“A final note: as with all game sectors, I would also say that until they have a hit on their hands, smaller studios should never give up the day job of doing development work for hire - it's a perfectly respectable way to keep the lights on!”
It’s vital for the platform holders to continue to support content creators with funds that will help grow the industry.Brynley Gibson
“Many VR experiences getting built right now have KPIs other than profit from direct sales. This work for hire in say, marketing, training or education, in a multitude of verticals can pay well and although a highly competitive space, it’s worth a shot. The profits from these projects can be used to fund your dream project – or, of course, mean that you can afford to eat.

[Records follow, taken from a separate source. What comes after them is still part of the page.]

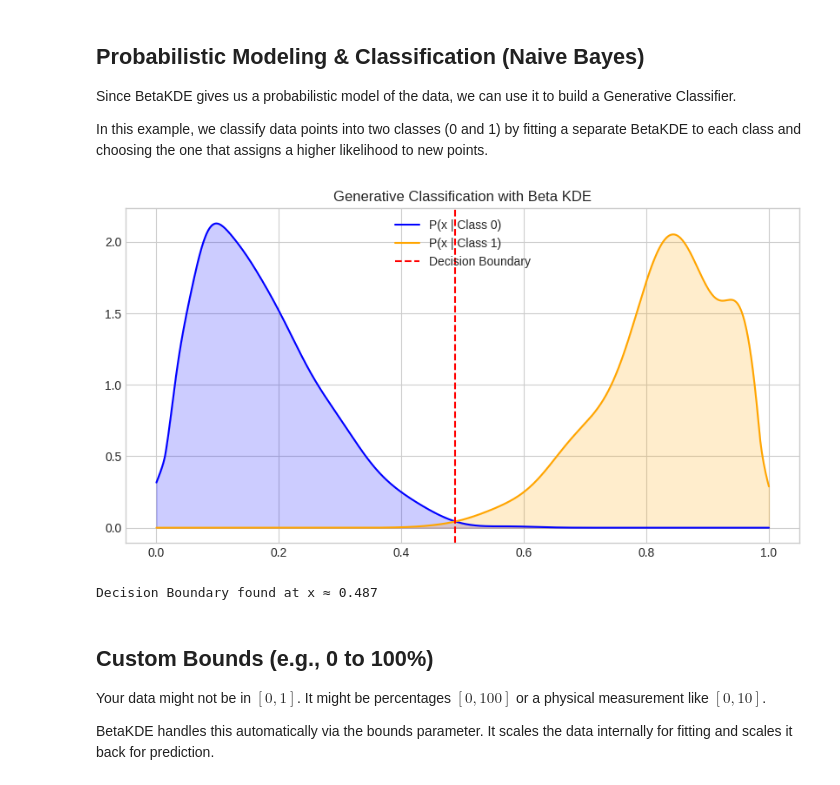
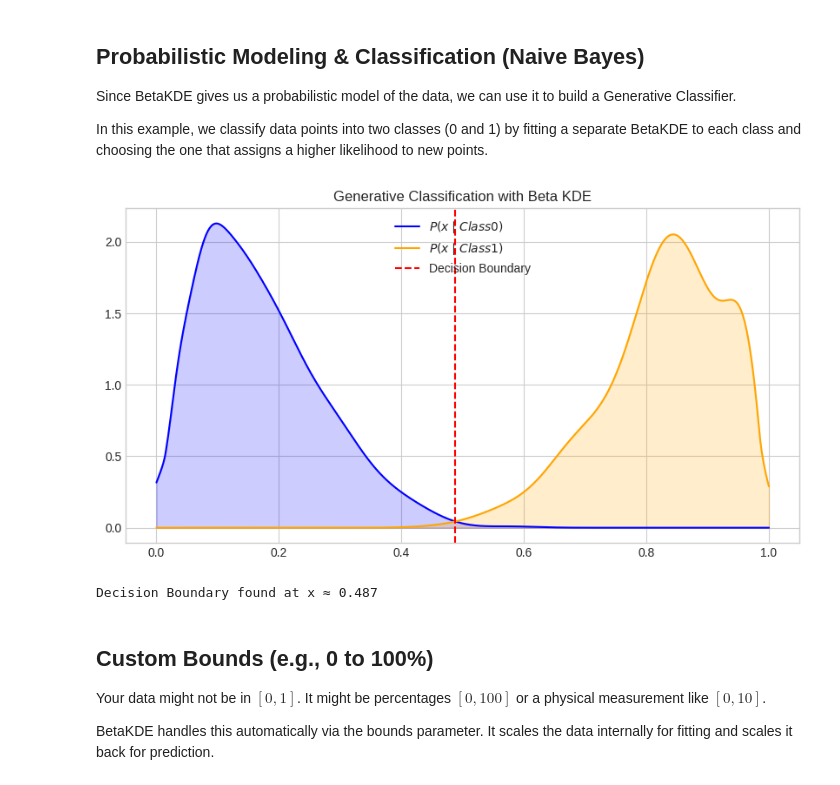
Before and after one commit to egonmedhatten/beta-kde, a Jupyter notebook: examples/tutorial.ipynb, the cells around one changed output. Saved outputs shown, nothing was run; the diff lists cells and outputs as text; code cells hidden in the pictures.

```diff
--- a/examples/tutorial.ipynb
+++ b/examples/tutorial.ipynb
@@ -141,36 +141,36 @@ kde1 = BetaKDE(bandwidth='beta-reference').fit(X1)
 
 # 3. Predict on Grid
 x_grid = np.linspace(0, 1, 1000).reshape(-1, 1)
 
 # Calculate Log-Likelihoods for each class
 log_prob_0 = kde0.score_samples(x_grid) + np.log(0.5) # Assuming equal priors
 log_prob_1 = kde1.score_samples(x_grid) + np.log(0.5)
 
 # Decision Boundary: Where prob_0 == prob_1
 boundary_idx = np.argwhere(np.diff(np.sign(log_prob_0 - log_prob_1))).flatten()
 decision_boundary = x_grid[boundary_idx]
 
 # 4. Plot
 plt.figure(figsize=(10, 5))
 
 # Plot Densities
-plt.plot(x_grid, np.exp(log_prob_0), label='P(x | Class 0)', color='blue')
-plt.plot(x_grid, np.exp(log_prob_1), label='P(x | Class 1)', color='orange')
+plt.plot(x_grid, np.exp(log_prob_0), label=r'$P(x \mid Class 0)$', color='blue')
+plt.plot(x_grid, np.exp(log_prob_1), label=r'$P(x \mid Class 1)$', color='orange')
 
 # Plot Decision Boundary
 for b in decision_boundary:
     plt.axvline(b, color='red', linestyle='--', label='Decision Boundary')
 
 plt.fill_between(x_grid.flatten(), 0, np.exp(log_prob_0), alpha=0.2, color='blue')
 plt.fill_between(x_grid.flatten(), 0, np.exp(log_prob_1), alpha=0.2, color='orange')
 
 plt.title("Generative Classification with Beta KDE")
 plt.legend()
 plt.show()
 
 print(f"Decision Boundary found at x ≈ {decision_boundary[0][0]:.3f}")
 # %% [output]
-[figure, old version]
+[figure, new version]
 Decision Boundary found at x ≈ 0.487
 # %% [markdown]
 ## Custom Bounds (e.g., 0 to 100%)
```
Also changed, not shown: parts of 6 cells of this notebook.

“If you’re looking to make a game or app looking to make returns on sales then you should approach it with a good business head. Do a P&L, don't spend too much, have realistic sales expectation, go broad on platforms and look into getting grants or publisher funding to get you over the line.
“There are breakout hits, but that shouldn't change sensible best practice, as it’s highly unlikely to happen. If it does, then fantastic - lots of profit, trebles all round.
"Because of the small user base, it’s vital for the platform holders to continue to support content creators with funds that will help grow the industry.”